How many lines of the listing contain the string "website"? Only the number is wanted.

==*==

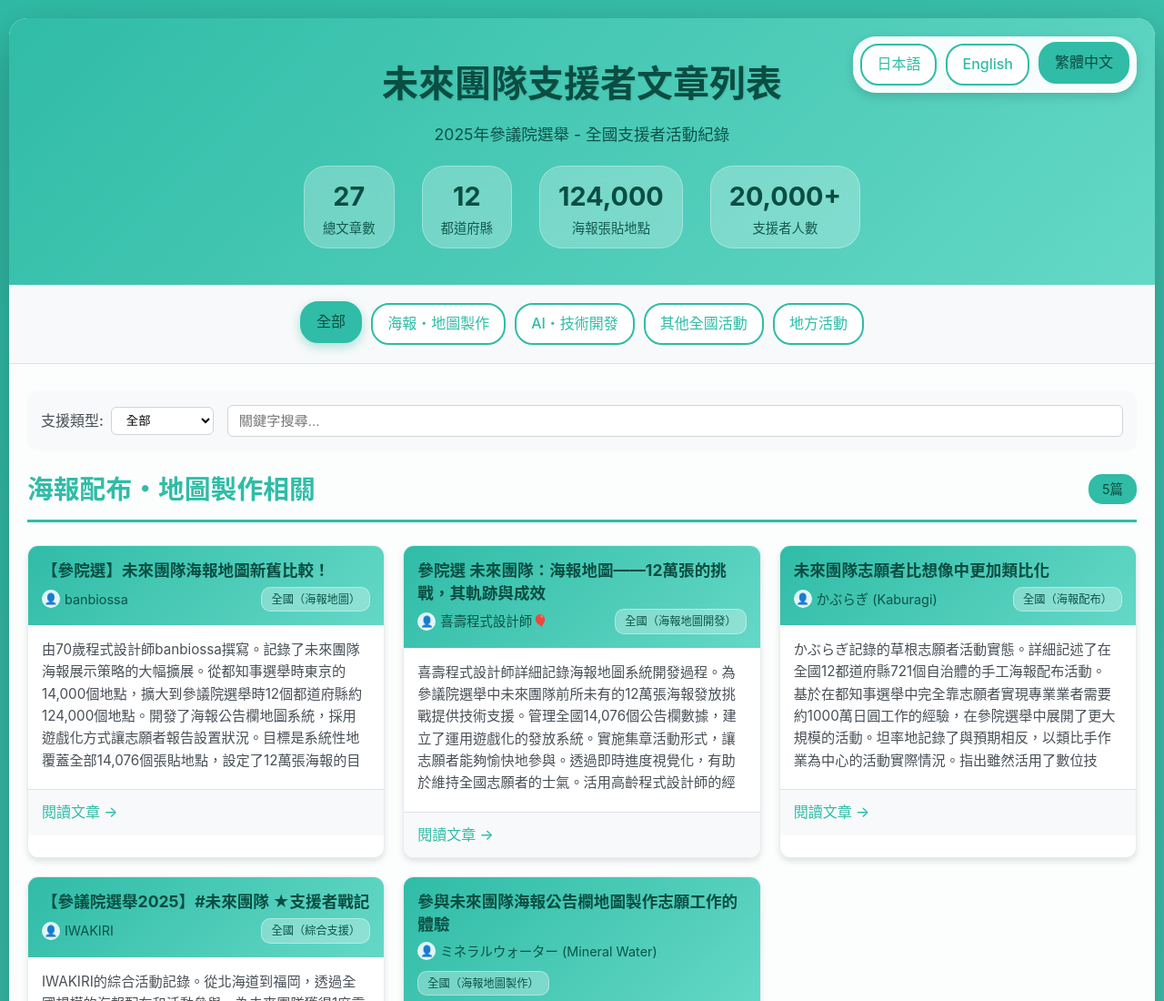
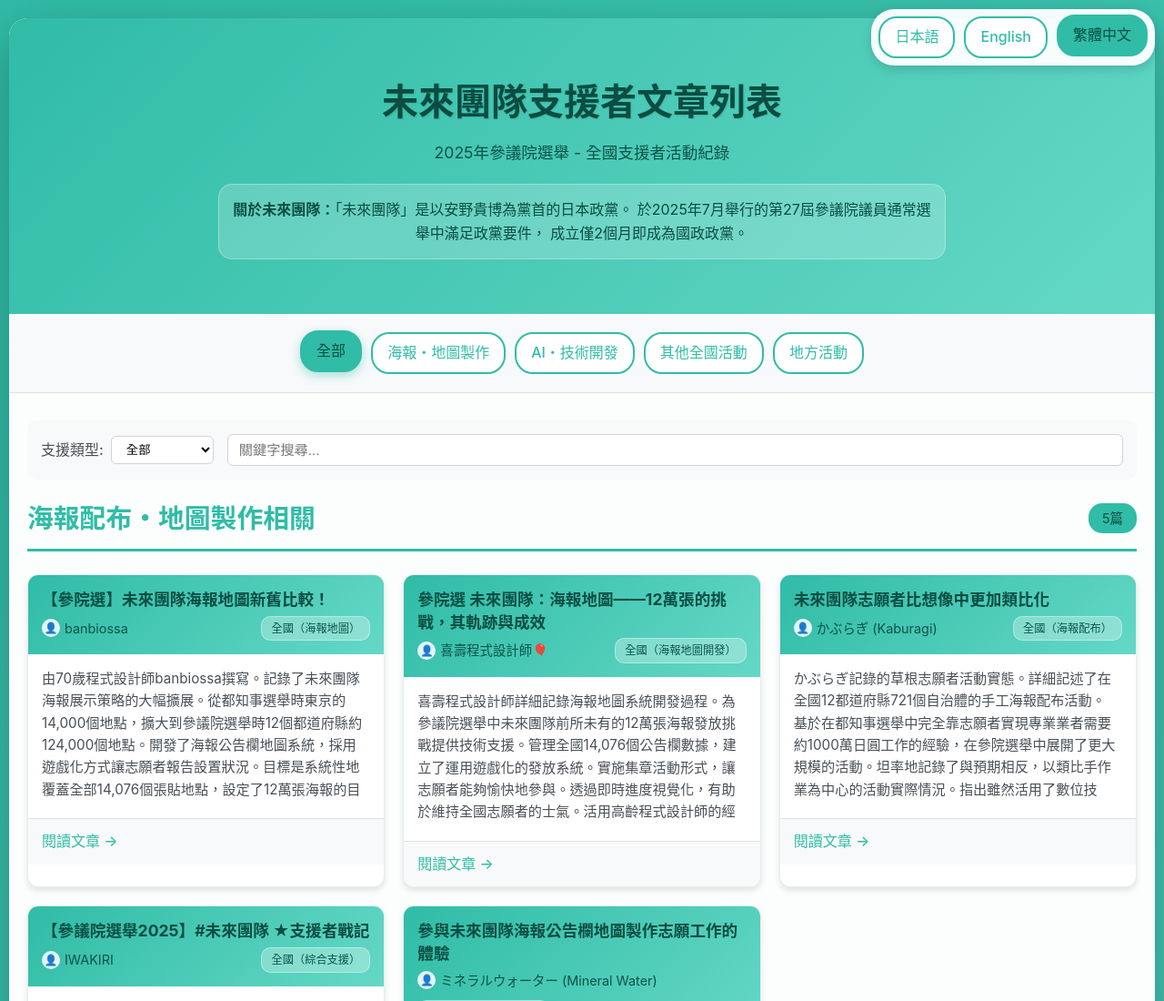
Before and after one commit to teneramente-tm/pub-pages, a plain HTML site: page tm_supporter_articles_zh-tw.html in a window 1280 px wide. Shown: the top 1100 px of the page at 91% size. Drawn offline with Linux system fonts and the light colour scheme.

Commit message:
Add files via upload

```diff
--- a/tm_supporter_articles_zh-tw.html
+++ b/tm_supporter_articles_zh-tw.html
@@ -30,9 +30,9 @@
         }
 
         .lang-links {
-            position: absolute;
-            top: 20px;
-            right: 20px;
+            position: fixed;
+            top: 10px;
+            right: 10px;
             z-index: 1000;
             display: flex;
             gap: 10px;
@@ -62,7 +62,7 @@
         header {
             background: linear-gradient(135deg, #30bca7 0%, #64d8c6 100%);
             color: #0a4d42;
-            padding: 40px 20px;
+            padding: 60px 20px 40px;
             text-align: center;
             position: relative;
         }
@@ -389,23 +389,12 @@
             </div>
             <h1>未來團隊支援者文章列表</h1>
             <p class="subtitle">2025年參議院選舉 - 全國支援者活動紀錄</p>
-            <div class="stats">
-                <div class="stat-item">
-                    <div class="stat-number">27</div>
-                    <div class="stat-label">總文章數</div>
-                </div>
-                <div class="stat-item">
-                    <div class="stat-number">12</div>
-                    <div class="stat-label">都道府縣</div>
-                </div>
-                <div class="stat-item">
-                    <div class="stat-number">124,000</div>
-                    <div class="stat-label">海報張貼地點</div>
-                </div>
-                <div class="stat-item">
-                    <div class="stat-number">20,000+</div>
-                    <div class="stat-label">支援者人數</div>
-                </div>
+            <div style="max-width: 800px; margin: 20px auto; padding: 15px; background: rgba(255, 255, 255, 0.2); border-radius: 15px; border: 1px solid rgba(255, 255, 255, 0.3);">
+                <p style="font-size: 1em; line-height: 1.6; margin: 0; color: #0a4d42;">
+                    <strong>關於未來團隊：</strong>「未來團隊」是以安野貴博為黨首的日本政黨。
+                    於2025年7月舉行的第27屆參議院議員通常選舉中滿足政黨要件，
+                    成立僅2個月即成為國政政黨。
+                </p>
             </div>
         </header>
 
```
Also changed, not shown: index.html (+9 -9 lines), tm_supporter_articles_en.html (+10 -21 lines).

==*==

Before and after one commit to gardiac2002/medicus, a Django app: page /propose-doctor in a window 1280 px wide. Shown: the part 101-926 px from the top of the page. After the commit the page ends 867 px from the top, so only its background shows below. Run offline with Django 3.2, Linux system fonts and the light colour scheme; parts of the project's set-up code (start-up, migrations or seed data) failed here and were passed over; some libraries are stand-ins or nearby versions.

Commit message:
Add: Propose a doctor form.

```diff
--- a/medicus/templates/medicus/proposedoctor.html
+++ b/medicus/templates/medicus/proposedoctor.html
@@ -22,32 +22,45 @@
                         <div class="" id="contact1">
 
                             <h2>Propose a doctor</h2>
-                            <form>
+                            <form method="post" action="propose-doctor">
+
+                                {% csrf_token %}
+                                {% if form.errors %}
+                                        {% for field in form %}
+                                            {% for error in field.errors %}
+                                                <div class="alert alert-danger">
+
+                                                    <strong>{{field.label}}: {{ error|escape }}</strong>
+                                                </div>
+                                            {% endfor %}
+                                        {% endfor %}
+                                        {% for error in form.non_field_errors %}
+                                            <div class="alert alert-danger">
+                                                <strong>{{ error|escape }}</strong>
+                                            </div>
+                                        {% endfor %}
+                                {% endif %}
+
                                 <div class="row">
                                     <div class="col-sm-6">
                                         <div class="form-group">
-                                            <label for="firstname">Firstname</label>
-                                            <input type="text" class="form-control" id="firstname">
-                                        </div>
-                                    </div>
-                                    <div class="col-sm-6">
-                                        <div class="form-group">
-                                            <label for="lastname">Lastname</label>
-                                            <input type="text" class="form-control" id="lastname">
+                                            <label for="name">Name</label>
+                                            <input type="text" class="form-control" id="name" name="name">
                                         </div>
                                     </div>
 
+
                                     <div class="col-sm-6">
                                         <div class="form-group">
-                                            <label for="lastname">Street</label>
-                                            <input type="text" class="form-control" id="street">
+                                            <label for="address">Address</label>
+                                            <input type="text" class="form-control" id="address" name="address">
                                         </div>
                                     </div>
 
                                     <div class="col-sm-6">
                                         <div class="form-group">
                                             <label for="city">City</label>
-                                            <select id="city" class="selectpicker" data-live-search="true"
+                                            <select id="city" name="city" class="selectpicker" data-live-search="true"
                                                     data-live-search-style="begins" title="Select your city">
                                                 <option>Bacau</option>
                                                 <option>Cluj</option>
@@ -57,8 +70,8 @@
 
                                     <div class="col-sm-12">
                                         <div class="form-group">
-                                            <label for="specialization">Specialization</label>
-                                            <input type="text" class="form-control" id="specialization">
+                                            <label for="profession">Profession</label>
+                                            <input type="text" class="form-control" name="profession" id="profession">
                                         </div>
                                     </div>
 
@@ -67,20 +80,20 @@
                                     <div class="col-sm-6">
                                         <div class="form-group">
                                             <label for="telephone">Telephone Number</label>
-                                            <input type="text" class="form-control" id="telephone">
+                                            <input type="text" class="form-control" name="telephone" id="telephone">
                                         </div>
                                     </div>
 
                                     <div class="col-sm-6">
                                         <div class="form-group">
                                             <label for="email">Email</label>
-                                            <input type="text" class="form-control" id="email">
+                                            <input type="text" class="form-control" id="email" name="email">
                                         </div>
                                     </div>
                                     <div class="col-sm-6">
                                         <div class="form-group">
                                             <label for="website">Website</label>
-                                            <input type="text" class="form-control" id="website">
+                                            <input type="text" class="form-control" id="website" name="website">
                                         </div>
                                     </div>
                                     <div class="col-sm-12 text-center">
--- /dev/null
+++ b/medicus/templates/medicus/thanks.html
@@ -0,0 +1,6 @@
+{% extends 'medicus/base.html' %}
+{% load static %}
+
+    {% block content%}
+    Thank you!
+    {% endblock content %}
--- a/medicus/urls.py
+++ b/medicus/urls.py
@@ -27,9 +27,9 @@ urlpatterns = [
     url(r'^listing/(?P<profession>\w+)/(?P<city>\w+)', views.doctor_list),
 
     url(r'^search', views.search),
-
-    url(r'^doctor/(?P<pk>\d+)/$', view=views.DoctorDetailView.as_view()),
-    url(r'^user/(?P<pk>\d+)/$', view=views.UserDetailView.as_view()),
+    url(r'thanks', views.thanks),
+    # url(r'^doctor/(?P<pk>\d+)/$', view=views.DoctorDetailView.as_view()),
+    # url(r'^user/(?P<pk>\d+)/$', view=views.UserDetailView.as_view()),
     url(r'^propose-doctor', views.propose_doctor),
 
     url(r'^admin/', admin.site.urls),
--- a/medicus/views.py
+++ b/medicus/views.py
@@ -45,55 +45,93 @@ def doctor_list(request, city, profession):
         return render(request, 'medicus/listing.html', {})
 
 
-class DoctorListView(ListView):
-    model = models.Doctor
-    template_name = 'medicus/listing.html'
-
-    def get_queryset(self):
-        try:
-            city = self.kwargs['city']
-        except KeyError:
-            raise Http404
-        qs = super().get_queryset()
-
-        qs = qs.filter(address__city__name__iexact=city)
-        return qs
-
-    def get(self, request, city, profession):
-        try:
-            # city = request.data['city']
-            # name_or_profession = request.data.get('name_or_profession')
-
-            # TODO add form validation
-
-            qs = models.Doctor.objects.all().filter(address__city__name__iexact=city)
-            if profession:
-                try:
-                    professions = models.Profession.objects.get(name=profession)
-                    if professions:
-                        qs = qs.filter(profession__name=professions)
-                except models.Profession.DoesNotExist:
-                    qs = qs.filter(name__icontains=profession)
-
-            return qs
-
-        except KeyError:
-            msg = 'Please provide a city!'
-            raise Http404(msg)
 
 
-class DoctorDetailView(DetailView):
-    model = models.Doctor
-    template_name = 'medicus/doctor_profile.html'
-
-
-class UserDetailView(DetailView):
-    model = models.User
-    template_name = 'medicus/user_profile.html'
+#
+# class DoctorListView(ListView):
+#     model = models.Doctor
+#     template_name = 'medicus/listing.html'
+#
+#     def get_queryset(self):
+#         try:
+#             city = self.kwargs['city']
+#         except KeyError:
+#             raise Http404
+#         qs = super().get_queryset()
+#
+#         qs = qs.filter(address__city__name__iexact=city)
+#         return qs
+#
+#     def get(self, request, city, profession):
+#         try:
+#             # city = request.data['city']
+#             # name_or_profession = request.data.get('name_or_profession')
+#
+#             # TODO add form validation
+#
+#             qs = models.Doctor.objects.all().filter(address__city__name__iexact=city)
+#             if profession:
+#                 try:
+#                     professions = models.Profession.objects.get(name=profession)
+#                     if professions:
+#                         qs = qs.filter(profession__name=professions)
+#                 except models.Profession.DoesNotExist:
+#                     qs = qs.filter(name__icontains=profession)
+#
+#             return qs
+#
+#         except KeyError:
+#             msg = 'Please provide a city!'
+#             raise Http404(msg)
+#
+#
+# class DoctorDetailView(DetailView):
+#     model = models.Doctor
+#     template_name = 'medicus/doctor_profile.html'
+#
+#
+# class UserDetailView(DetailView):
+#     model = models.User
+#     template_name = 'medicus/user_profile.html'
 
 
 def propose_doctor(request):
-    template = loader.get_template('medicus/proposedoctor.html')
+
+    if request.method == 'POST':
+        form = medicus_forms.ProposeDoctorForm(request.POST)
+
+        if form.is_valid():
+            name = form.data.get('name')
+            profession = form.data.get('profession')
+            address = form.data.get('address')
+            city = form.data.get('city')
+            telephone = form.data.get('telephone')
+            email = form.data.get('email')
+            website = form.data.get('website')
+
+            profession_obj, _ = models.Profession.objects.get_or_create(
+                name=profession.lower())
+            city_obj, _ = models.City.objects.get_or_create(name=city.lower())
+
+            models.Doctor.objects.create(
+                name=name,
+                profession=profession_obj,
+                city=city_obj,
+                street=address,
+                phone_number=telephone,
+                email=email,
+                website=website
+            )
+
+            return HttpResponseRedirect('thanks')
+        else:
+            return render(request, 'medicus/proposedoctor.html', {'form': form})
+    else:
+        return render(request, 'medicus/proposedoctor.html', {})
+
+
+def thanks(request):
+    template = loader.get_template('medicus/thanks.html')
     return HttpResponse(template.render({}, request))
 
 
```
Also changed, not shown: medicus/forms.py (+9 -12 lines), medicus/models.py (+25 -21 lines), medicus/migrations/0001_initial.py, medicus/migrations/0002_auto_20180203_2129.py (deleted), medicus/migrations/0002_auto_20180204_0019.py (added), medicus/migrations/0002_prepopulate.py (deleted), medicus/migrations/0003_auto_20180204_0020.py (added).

==*==

> RESPONSE FOR THIS EXERCISE
5